▶ **Description of the task**
If a line below contains the string "entry", return that line.

▶ **Records shown**
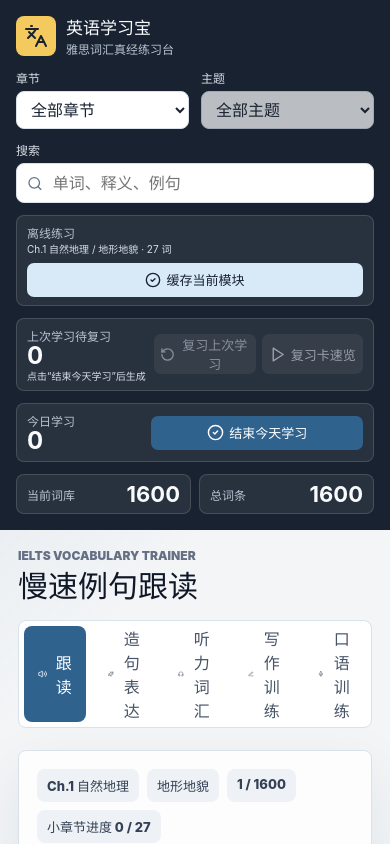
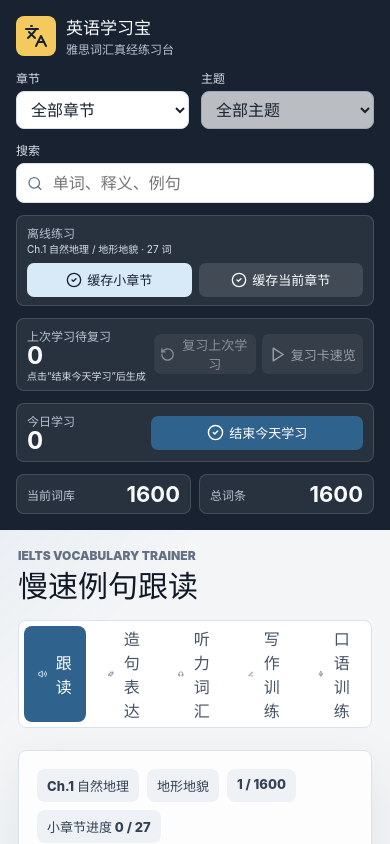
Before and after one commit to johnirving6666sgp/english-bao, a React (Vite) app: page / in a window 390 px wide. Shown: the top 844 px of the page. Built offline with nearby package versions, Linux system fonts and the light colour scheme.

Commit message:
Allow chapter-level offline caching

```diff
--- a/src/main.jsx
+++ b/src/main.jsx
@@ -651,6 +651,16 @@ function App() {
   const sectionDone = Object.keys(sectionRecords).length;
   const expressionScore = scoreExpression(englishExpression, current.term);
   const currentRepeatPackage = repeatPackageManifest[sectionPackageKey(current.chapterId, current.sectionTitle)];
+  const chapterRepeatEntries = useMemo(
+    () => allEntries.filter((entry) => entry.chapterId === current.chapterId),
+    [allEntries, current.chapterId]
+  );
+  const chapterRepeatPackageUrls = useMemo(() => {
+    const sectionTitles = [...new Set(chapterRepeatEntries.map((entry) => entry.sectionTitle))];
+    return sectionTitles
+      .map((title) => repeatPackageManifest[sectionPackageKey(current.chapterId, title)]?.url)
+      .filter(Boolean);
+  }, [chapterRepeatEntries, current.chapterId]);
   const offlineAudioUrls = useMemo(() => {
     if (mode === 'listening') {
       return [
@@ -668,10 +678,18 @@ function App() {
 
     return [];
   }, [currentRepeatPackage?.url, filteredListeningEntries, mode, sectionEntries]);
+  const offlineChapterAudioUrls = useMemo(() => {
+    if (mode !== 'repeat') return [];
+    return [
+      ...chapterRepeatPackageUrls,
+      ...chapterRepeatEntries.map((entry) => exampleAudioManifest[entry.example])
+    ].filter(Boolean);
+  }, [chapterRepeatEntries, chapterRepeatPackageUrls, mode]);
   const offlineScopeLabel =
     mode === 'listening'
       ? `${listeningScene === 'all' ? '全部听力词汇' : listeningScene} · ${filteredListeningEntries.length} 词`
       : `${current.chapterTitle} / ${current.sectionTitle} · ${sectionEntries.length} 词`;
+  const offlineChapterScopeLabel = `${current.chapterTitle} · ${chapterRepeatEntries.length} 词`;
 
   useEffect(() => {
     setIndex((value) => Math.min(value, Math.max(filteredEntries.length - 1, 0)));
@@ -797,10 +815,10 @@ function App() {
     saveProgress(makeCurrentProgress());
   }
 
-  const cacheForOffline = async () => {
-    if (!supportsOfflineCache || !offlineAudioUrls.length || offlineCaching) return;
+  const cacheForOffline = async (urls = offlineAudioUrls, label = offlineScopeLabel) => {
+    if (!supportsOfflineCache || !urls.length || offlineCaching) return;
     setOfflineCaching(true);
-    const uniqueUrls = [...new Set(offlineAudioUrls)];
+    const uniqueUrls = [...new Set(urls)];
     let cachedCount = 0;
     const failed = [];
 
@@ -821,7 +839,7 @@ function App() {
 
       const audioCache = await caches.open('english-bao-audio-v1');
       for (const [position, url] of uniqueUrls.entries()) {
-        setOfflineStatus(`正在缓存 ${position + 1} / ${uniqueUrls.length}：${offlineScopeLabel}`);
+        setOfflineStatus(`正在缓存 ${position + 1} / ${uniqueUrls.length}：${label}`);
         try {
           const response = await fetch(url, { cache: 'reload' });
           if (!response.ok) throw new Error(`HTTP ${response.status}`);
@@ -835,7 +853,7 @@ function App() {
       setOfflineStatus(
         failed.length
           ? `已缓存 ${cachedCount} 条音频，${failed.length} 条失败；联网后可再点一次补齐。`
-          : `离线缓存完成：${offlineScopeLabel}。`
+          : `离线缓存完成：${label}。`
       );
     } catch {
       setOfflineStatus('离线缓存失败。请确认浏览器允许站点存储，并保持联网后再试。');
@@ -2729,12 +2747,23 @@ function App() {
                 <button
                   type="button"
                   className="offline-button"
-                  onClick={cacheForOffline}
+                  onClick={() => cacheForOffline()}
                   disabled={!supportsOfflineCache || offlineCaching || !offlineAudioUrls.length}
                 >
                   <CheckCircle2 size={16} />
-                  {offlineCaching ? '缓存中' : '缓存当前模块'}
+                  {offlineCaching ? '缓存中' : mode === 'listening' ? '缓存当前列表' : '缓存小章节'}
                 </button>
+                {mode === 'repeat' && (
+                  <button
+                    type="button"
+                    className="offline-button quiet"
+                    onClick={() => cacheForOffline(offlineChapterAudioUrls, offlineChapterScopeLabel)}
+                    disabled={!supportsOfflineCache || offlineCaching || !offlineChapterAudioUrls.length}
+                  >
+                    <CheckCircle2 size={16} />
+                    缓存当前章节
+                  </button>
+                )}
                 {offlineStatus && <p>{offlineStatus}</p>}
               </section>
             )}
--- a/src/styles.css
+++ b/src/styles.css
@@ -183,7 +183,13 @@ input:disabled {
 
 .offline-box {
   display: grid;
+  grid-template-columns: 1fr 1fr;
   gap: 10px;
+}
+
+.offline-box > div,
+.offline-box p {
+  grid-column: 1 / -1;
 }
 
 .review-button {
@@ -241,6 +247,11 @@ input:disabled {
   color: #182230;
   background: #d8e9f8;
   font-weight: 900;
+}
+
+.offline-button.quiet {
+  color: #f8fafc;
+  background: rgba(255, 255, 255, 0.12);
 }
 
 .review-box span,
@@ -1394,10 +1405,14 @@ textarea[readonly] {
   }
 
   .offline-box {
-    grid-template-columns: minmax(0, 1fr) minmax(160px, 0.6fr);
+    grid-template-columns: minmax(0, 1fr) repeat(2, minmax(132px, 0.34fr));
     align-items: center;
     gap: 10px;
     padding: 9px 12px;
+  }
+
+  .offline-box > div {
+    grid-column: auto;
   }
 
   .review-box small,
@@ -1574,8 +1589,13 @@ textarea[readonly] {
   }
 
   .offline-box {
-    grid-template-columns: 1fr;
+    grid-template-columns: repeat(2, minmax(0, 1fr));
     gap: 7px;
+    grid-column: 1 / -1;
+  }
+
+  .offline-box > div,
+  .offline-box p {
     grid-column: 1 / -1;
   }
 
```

▶ **Exercise output**
+    () => allEntries.filter((entry) => entry.chapterId === current.chapterId),
+    const sectionTitles = [...new Set(chapterRepeatEntries.map((entry) => entry.sectionTitle))];
+      ...chapterRepeatEntries.map((entry) => exampleAudioManifest[entry.example])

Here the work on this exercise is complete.